Is this the elixir for IP law?
A dispute over an anti-age skin serum called “Elixir” has resulted in a finding of passing off and copyright infringement, but claims for malicious falsehood and causing loss by unlawful means have been dismissed in the IPEC.
The case was brought Your Naturally Naturally Yours Limited (YNNY), a company owned by Georgina Tang, against Kate McIver Skin Limited (KMS) and Christopher McIver. The defendant company was set up by Kate McIver, who died in 2019. Mr McIver is her surviving husband and the representative of her estate.
The relationship between the two women was complex and the description of it accounts for about half of His Honour Judge Hacon’s judgment. In summary, Ms Tang started to sell Elixir in 2015. Ms McIver (who had been receiving chemotherapy for cancer) was a customer and became a re-seller of the serum, subsequently selling it under her own brand name.
In 2018, Ms McIver falsely began to claim that she had created the serum. Later that year, she placed an order for the serum with a third party, with added ingredients to enhance it. She promoted this in media appearances and with celebrity endorsements. A further reformulation of the serum was sold under the names “Kate McIver” and “Secret Weapon” but without “Elixir”.
HHJ Hacon found that goodwill was associated in the public mind with the trade name “Elixir”. He also found that from June 2018 until March 2019, and even after, Ms McIver repeatedly misrepresented that she had created the Elixir serum:
“Ms McIver's express representation was that she was the creator of the Elixir serum. By inevitable implication, she also made the further representation that she was the creator of the Elixir serum sold by anyone else, including Ms Tang. Both the express and the implied representation were false.”
The judge said that, contrary to the defence’s arguments, there was no agreement between the two women allowing Ms McIver to claim she had created the Elixir serum.
Turning to damage, he found that no loss of sales was proved but there was damage to the reputation of Elixir, a risk of this recurring and of loss of the distinctiveness of the Elixir brand name:
“Continued branding by KMS of its product as ‘original’, which suggests that it is a return to the first formulation of Ms McIver’s Elixir product, is likely to leave YNNY still exposed, at least to some degree, to quality issues in respect of KMS’s product. Further, the misrepresentation up to the present and the possibility of continuing misrepresentation risks rendering Elixir as the name of a generic type of skin serum.”

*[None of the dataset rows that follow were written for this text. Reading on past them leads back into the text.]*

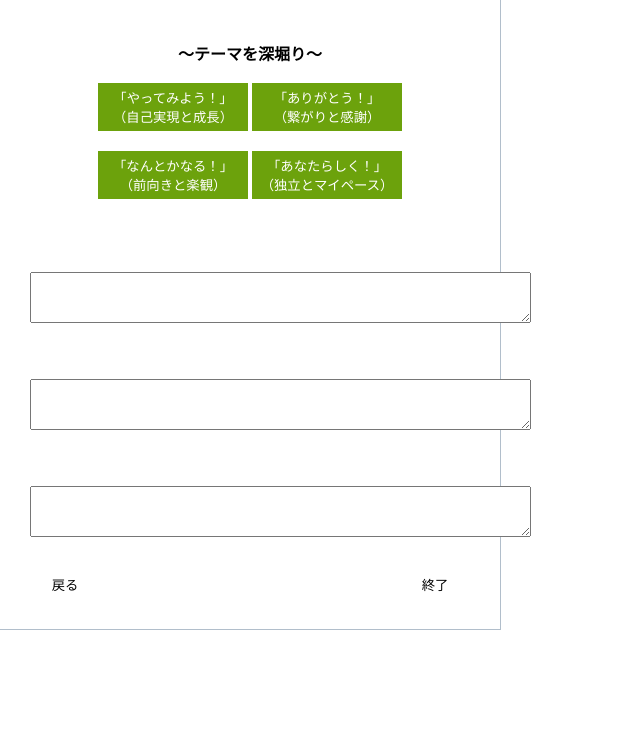
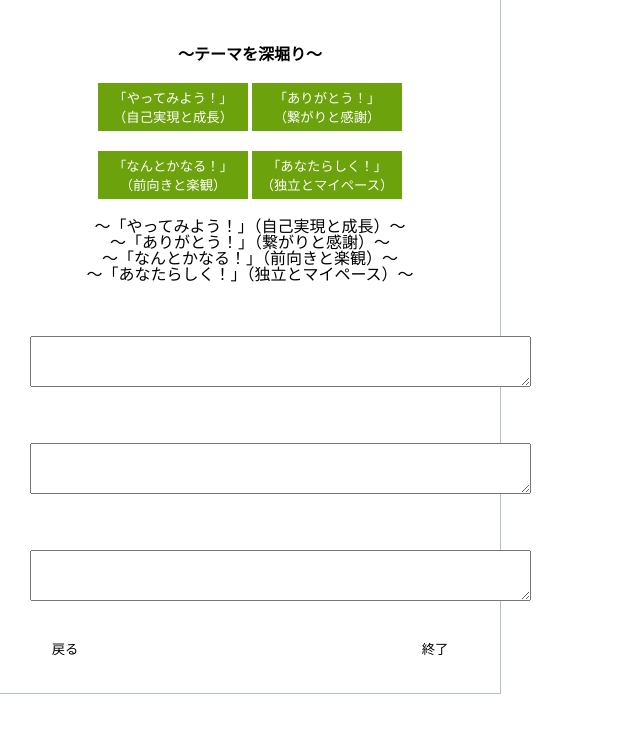
Before and after one commit to ShotaKodaira/kadai_02_GitHub, a plain HTML site: page index.html in a window 1280 px wide. Shown: the part 687-1420 px from the top of the page, without its empty margins (0-640 px from the left). Drawn offline with nearby package versions, Linux system fonts and the light colour scheme.

Commit message:
ヘッダーを4つ作成

```diff
--- a/index.html
+++ b/index.html
@@ -81,6 +81,18 @@
                             <button class="wellbeing4">「あなたらしく！」<br>（独立とマイペース）</button>
                         </li>
                     </ul>
+                    <h1 class="wellbeing-head1">
+                        〜「やってみよう！」（自己実現と成長）〜
+                    </h1>
+                    <h1 class="wellbeing-head2">
+                        〜「ありがとう！」（繋がりと感謝）〜
+                    </h1>
+                    <h1 class="wellbeing-head3">
+                        〜「なんとかなる！」（前向きと楽観）〜
+                    </h1>
+                    <h1 class="wellbeing-head4">
+                        〜「あなたらしく！」（独立とマイペース）〜
+                    </h1>
                     <div class="toykake">
                         <form action="#" method="post">
                             <dl class="form-inner">
```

Passing off was therefore proved.
The claim for malicious falsehood failed as there was no evidence that YNNY had suffered any pecuniary loss. YNNY had also not established intention on the part of Ms McIver to cause loss, meaning that the causing loss by unlawful means claim failed.
The copyright claim concerned marketing text that Ms McIver copied from Ms Tang. This was freely supplied by Ms Tang up to November 2018, meaning there was a bare licence. But any use after that date would be infringing.
What does this mean?
The judgment is a reminder that the law of passing off can be a powerful weapon, especially in circumstances where there are no registered IP rights on which to base a claim. However, it is essential to prove the three requirements of goodwill, misrepresentation and damage – something the claimant achieved in this case.
Please contact us if you would like to know more about how to bring actions based on unregistered rights.
To find out more about the issues raised in this blog contact Rosie Burbidge, Intellectual Property Partner at Gunnercooke LLP in London - email@example.com